▶ [Dataset excerpts]
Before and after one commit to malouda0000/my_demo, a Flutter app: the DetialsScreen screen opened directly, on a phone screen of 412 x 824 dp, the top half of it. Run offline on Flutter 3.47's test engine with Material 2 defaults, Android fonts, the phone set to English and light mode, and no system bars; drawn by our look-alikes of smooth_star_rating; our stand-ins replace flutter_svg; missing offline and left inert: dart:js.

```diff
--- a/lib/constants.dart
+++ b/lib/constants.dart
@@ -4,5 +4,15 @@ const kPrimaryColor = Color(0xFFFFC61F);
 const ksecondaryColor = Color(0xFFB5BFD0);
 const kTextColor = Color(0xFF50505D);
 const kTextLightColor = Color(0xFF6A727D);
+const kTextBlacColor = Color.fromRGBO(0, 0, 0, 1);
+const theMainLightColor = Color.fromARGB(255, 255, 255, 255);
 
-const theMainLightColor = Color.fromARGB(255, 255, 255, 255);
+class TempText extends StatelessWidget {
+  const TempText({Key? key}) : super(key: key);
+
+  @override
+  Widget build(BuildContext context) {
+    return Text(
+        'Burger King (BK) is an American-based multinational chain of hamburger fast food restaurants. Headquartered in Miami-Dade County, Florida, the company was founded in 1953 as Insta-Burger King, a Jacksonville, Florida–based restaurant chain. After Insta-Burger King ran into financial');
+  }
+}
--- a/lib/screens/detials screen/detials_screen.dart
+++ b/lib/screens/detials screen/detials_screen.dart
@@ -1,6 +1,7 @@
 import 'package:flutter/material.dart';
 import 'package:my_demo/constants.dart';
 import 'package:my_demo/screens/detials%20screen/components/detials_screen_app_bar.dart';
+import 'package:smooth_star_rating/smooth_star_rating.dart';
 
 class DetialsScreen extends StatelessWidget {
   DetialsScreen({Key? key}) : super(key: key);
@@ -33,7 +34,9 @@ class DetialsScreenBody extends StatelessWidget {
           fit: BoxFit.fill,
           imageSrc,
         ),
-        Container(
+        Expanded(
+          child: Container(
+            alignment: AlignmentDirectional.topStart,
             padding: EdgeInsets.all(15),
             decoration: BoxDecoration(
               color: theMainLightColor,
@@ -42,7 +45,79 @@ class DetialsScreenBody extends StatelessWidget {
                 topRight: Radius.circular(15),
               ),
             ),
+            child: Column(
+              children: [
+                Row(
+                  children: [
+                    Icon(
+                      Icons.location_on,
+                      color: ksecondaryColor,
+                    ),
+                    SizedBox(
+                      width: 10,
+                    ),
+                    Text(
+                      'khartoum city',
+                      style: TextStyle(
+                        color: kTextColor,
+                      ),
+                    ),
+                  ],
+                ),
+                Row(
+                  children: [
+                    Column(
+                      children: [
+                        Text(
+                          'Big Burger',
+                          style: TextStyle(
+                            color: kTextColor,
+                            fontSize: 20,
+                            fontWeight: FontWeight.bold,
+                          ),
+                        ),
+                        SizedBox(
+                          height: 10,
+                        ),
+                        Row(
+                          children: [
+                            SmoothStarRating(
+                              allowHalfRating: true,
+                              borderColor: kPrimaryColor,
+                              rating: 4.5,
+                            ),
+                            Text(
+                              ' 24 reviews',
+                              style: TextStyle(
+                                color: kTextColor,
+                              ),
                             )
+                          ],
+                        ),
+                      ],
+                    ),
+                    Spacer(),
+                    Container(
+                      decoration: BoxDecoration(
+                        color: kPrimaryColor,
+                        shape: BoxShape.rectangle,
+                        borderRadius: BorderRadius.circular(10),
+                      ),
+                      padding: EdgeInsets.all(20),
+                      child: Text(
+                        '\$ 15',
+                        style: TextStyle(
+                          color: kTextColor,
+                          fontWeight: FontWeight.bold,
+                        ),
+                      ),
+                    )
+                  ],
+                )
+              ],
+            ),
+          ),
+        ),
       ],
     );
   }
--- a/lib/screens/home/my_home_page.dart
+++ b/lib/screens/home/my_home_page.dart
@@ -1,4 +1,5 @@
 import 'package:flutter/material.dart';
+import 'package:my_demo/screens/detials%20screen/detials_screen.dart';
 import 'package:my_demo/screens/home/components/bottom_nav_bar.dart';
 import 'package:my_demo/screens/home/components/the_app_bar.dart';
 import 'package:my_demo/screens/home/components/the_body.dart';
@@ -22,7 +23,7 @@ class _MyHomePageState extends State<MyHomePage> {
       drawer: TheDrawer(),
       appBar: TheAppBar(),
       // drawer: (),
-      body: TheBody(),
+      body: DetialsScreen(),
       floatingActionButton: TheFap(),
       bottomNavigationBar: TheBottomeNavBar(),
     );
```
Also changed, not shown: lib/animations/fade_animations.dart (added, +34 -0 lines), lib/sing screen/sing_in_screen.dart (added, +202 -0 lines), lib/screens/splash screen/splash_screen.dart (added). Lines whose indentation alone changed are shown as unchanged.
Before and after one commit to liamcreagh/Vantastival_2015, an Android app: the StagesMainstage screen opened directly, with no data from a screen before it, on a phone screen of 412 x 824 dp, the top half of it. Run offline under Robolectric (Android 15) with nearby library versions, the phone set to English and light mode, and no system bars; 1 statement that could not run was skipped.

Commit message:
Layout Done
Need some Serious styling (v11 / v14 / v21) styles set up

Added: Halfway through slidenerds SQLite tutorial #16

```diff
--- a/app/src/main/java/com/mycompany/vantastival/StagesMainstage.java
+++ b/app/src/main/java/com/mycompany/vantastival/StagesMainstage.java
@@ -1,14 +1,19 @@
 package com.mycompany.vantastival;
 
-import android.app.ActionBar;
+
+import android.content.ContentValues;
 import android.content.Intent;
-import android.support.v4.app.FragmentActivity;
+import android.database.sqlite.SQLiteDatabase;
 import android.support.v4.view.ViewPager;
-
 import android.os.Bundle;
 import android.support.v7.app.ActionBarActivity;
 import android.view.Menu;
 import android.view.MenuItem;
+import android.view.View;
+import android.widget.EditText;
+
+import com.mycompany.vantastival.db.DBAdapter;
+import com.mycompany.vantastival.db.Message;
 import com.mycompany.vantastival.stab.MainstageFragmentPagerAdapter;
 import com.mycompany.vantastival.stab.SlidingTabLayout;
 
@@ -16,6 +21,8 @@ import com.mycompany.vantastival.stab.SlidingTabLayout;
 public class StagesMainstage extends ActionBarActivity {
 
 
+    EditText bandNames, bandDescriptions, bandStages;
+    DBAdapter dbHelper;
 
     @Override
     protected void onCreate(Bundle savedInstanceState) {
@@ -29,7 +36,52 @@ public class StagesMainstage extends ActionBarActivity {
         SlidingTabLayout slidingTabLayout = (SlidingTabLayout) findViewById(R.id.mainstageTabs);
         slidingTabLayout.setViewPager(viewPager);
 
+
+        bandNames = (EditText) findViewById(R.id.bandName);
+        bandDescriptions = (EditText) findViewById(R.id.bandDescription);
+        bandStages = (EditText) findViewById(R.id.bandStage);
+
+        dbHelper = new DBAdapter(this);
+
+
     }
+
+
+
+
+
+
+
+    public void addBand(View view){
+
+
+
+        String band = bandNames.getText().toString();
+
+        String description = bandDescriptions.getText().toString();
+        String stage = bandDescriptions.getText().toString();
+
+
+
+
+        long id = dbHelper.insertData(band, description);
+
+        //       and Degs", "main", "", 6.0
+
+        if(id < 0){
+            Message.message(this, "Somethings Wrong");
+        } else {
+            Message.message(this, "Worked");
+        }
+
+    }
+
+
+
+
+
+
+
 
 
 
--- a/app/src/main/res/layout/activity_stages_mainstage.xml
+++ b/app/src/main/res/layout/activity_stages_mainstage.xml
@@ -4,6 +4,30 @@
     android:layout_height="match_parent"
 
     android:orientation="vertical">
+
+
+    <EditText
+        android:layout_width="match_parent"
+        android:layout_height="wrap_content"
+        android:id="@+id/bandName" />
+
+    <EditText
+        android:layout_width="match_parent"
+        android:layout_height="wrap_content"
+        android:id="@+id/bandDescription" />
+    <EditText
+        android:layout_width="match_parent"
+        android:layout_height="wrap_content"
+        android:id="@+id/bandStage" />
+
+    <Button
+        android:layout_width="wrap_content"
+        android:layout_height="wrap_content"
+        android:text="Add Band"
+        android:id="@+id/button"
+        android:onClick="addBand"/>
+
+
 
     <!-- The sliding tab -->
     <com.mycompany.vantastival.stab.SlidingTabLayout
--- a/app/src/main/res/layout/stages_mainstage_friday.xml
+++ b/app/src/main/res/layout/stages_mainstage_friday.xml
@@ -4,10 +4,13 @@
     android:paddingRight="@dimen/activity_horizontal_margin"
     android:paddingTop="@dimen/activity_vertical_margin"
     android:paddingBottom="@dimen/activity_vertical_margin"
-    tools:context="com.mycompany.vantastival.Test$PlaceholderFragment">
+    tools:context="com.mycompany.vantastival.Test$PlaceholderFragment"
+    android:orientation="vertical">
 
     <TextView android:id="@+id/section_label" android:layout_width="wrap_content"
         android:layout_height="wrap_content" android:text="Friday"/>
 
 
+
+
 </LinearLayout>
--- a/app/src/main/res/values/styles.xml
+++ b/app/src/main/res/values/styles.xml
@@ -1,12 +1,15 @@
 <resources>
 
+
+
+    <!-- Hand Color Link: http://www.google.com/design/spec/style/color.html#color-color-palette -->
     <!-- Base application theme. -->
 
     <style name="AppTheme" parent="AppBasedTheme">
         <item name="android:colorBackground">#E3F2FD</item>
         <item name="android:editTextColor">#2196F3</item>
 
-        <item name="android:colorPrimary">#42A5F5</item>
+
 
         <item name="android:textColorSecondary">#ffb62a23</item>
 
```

▶ [Problem statement]
Go through the material above and output exactly the lines from the one containing "Before and after one commit to liamcreagh/Vantastival_2015, an" through the one containing "Added: Halfway through".

▶ [Response box]
Before and after one commit to liamcreagh/Vantastival_2015, an Android app: the StagesMainstage screen opened directly, with no data from a screen before it, on a phone screen of 412 x 824 dp, the top half of it. Run offline under Robolectric (Android 15) with nearby library versions, the phone set to English and light mode, and no system bars; 1 statement that could not run was skipped.

Commit message:
Layout Done
Need some Serious styling (v11 / v14 / v21) styles set up

Added: Halfway through slidenerds SQLite tutorial #16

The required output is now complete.